→ Work request
When a line in the records includes the string "city", it goes into the tally; report that tally alone.

→ Source data
========

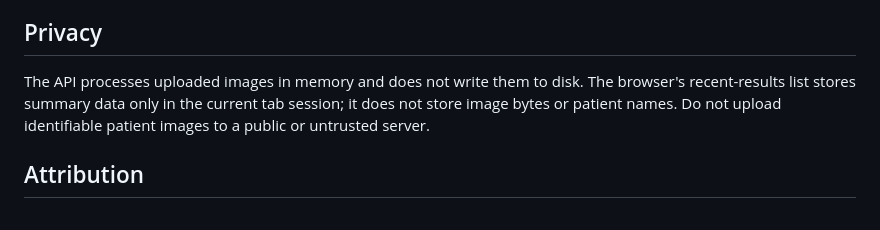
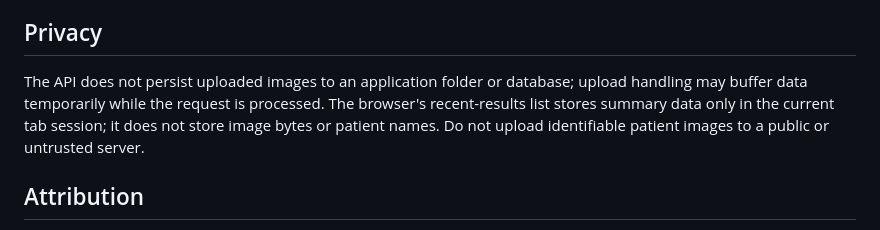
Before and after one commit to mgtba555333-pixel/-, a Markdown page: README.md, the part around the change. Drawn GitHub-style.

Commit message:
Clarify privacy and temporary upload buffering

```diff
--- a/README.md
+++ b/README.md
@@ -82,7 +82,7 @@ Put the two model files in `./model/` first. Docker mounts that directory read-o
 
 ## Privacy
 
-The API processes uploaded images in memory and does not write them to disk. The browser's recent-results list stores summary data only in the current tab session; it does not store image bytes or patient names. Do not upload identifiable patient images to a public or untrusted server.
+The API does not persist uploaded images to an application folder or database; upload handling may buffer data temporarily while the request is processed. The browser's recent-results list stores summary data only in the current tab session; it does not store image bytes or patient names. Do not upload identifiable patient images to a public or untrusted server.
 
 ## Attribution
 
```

========

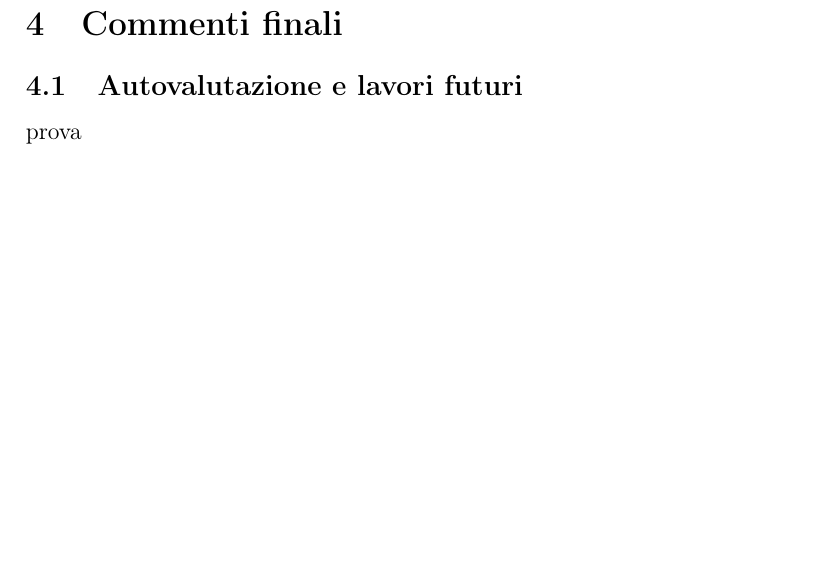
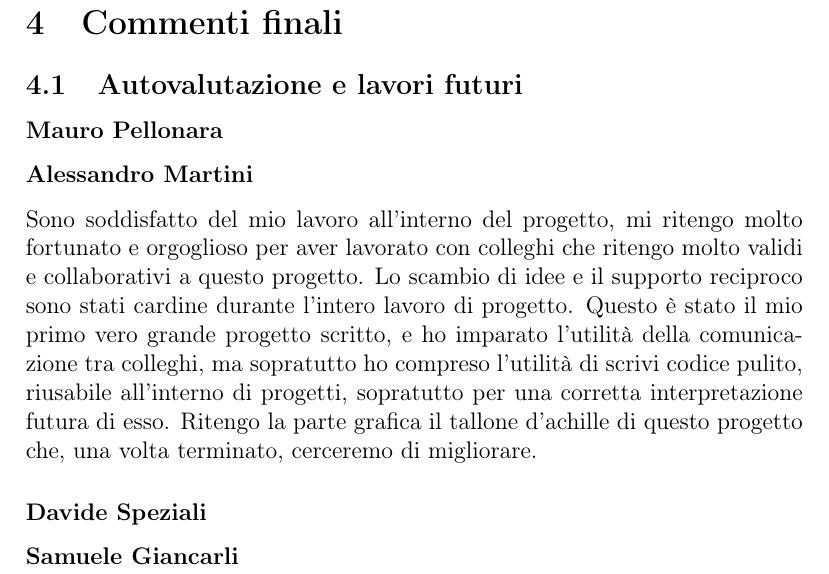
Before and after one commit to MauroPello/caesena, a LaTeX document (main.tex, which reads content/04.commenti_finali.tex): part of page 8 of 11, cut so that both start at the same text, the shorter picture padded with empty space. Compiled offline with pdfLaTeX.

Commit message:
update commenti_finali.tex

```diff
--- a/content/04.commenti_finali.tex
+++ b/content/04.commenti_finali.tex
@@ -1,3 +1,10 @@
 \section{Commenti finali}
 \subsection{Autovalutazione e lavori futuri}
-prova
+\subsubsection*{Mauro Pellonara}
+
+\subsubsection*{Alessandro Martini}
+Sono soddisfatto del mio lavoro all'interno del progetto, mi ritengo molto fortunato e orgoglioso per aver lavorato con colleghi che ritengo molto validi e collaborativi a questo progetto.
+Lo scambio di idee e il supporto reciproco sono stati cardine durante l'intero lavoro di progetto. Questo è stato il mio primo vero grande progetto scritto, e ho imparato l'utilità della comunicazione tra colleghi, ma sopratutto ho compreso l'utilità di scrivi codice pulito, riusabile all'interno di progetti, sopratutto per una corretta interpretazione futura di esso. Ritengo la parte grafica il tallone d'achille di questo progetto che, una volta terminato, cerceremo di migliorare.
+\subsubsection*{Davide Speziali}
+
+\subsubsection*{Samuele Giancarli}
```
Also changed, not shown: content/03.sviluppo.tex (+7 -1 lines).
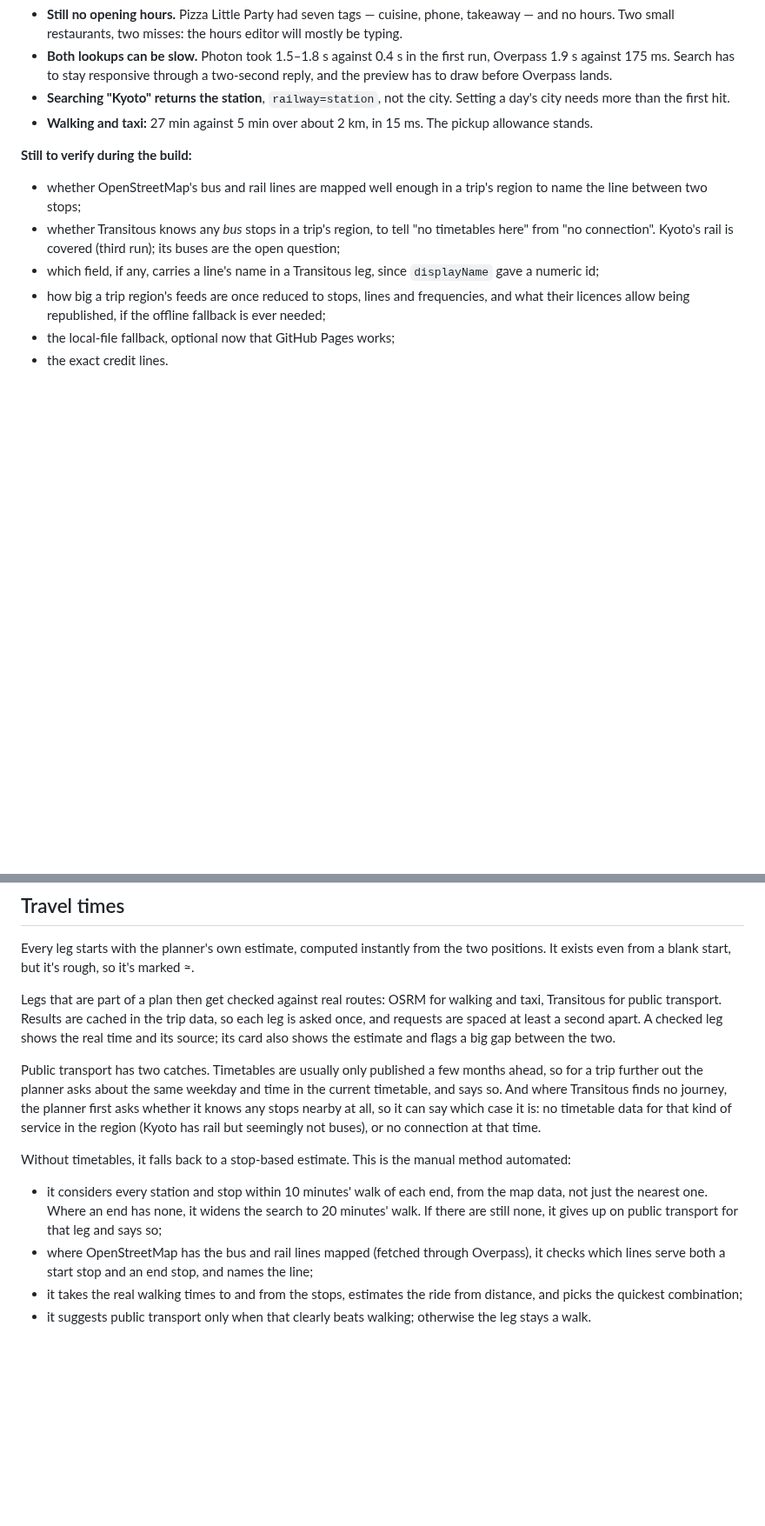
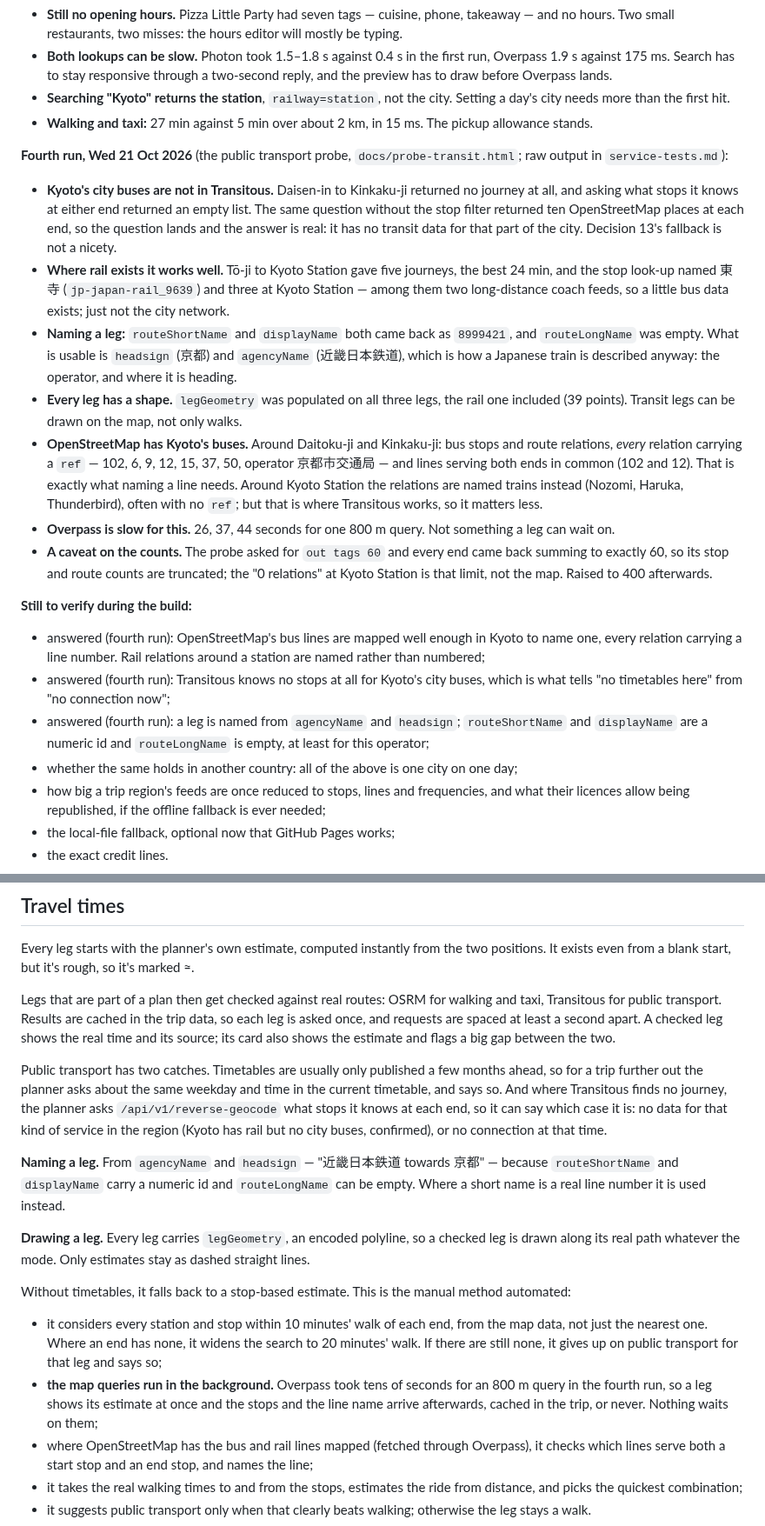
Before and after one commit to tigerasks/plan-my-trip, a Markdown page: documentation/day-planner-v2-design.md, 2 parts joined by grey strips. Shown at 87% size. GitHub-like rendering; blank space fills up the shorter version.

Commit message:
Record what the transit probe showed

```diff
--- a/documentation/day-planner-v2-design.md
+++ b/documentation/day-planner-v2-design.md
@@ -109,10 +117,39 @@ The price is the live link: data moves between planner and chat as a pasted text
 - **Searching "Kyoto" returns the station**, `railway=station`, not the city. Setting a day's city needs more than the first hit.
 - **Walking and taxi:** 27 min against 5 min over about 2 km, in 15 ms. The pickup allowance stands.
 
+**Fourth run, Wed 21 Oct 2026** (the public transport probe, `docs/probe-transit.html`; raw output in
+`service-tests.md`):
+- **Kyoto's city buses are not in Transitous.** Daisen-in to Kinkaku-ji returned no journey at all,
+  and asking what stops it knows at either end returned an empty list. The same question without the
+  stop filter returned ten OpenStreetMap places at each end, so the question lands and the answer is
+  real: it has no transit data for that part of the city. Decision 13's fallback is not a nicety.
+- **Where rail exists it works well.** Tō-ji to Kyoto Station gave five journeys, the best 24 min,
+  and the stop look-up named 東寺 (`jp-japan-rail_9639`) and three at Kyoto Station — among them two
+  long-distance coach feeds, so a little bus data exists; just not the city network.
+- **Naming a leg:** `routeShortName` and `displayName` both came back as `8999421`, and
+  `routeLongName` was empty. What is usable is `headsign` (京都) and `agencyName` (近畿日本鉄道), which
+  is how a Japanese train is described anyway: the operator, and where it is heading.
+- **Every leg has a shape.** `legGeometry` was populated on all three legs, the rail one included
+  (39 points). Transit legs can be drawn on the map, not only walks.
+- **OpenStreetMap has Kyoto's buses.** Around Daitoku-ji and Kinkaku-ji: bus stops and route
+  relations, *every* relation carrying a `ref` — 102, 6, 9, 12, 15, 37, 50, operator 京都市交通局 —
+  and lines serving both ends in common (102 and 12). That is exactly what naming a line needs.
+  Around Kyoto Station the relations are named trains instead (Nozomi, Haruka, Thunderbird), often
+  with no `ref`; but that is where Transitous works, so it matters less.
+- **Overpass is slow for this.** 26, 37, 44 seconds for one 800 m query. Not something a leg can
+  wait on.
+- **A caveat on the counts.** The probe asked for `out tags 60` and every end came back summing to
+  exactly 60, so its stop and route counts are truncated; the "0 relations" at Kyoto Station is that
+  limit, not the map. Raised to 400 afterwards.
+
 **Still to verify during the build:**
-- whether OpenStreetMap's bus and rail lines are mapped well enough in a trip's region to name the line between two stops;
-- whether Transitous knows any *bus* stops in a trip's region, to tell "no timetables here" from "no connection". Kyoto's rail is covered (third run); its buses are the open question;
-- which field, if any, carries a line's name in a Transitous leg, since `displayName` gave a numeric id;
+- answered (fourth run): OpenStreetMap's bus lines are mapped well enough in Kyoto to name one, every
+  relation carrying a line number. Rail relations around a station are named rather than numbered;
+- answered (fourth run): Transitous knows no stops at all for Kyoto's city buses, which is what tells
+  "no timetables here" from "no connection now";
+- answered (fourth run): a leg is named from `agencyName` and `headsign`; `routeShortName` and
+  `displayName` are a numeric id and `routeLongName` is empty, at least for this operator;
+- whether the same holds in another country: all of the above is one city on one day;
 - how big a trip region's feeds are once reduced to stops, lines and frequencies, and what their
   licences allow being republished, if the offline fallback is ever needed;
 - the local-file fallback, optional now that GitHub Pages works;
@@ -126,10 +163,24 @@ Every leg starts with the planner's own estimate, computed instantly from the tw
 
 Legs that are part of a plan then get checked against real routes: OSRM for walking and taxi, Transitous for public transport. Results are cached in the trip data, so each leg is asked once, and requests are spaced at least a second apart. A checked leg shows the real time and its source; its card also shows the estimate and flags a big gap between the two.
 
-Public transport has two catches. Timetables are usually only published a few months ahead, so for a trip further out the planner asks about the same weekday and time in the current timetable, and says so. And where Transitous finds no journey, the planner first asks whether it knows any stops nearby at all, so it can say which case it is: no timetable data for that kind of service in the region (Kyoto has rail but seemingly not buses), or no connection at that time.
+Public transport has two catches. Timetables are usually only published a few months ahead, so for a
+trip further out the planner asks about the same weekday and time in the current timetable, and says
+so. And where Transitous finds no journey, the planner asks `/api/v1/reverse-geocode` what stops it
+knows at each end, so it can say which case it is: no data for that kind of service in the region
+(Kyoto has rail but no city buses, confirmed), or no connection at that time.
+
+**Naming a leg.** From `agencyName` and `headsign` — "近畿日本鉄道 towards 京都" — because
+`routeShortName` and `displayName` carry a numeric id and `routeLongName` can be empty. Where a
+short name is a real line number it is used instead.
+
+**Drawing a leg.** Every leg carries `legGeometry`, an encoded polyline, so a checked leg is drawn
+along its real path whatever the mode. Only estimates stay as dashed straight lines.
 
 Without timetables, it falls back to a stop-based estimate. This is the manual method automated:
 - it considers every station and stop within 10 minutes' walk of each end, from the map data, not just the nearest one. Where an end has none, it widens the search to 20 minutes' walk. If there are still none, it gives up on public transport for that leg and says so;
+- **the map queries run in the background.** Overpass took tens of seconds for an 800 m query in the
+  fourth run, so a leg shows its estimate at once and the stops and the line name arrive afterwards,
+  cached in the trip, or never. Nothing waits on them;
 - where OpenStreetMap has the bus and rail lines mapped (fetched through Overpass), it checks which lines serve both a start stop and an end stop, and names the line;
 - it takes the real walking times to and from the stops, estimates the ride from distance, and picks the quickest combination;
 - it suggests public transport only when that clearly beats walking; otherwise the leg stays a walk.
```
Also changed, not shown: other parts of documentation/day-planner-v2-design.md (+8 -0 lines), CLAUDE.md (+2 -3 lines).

========

→ Your solution
7